Social Media Use in Government
Publicly available social media sites started within people’s private lives, and were mainly used to connect with friends and family. However, as more and more people started to recognize the simplicity and value of communicating through social media sites, the use expanded to the work place. In the last two years, governments have seen more and more requests by their employees to use social media to do their work. While it seems like a natural progression for government to connect to citizens through social media, or to “meet the citizens where they are,” understanding how to take advantage of these new tools in the context of government is complex.
Recognizing the different reasons government employees engage in social media use and how they sometimes overlap is valuable in creating a social media policy. Through our interviews with government representatives, we heard three distinct ways employees are using social media tools while at work:
Employee use for official agency interests: Official agency use implies that an employee’s use of social media is for the express purpose of communicating an agency’s broad interests or specific programmatic and policy interests. For example, the US Environmental Protection Agency (EPA) has its own YouTube channel dedicated to its activities. Additionally, many of EPA’s program and policy areas maintain their own blogs. In other instances, an employee may be asked to run a contest on IdeaScale on behalf of the agency, program area, or policy area. There are also many official uses of social media that are not citizen facing, such as internal blogs or wikis for collaboration among agency project teams.
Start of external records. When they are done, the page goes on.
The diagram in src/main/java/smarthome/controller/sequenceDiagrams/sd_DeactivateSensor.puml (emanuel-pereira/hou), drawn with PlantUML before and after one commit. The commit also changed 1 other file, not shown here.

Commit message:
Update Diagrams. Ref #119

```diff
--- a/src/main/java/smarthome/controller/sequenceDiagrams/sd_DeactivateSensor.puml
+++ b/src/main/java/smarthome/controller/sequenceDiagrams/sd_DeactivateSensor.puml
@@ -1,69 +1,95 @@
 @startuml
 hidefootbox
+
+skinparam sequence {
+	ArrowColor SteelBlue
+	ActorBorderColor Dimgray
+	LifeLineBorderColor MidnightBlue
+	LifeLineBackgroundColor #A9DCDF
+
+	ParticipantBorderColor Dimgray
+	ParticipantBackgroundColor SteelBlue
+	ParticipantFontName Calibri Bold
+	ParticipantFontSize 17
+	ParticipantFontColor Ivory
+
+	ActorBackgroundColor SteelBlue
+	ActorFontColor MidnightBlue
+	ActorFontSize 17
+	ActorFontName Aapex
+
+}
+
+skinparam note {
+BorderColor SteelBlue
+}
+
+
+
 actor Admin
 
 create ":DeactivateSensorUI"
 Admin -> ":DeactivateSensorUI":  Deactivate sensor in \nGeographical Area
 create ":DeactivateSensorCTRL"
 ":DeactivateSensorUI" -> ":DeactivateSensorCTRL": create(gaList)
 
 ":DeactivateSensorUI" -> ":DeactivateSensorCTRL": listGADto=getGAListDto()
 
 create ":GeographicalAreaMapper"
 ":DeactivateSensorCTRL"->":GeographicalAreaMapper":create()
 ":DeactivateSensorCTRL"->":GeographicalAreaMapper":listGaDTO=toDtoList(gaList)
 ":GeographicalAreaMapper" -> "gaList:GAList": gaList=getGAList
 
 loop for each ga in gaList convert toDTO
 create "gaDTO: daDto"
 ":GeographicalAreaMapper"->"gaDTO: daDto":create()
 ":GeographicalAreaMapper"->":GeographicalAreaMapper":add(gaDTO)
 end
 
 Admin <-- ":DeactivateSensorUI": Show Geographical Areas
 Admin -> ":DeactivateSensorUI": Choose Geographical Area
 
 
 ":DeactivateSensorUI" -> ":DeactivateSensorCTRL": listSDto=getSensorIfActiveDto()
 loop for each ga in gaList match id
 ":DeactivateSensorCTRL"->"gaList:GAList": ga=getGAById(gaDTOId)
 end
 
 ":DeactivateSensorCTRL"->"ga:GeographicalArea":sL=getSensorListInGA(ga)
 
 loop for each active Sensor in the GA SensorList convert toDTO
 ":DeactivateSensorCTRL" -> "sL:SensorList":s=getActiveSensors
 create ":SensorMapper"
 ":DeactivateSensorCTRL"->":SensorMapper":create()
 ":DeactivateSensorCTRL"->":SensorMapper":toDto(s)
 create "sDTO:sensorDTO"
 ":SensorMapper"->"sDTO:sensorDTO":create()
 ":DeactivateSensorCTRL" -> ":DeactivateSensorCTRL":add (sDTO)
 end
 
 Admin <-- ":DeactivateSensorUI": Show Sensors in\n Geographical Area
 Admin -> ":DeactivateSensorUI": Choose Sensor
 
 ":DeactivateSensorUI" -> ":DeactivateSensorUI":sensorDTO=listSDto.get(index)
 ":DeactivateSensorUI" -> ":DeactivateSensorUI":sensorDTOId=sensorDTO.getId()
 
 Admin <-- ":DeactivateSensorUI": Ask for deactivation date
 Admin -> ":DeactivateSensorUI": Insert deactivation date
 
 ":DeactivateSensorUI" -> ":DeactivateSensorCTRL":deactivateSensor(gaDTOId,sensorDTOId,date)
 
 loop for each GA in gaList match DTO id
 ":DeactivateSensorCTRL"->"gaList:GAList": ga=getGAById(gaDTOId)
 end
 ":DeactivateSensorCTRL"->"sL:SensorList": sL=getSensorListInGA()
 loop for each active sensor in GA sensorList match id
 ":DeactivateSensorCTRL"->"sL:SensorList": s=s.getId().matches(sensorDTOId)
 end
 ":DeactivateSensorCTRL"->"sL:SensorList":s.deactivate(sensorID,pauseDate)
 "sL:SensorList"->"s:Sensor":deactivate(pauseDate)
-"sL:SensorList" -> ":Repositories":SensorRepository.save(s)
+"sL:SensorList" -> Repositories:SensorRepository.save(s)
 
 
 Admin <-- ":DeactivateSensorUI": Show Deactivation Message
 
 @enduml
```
Employee use for professional interests: Professional use implies that an employee’s use of social media is for the purpose of furthering their specific job responsibilities or professional duties through an externally focused site. For example, almost 30,000 government employees have signed up as members at the external site GovLoop.com to engage with other professionals in a community of practice. Another way employees might engage in external sites is by accessing Facebook to view official government pages, such as the White House Facebook page, to research information on a newly issued directive. While use for professional interests are beneficial to the work of government by enabling employees to inform themselves on important issues or to collaborate with their peers, the social media tool or site the employee is using is not maintained or monitored by the agency itself. The employee is accessing sites and setting up accounts owned by private entities to consume and exchange information. Again, internally, professionals often collaborate through various technologies, but professional use implies going outside of the internal network of the agency.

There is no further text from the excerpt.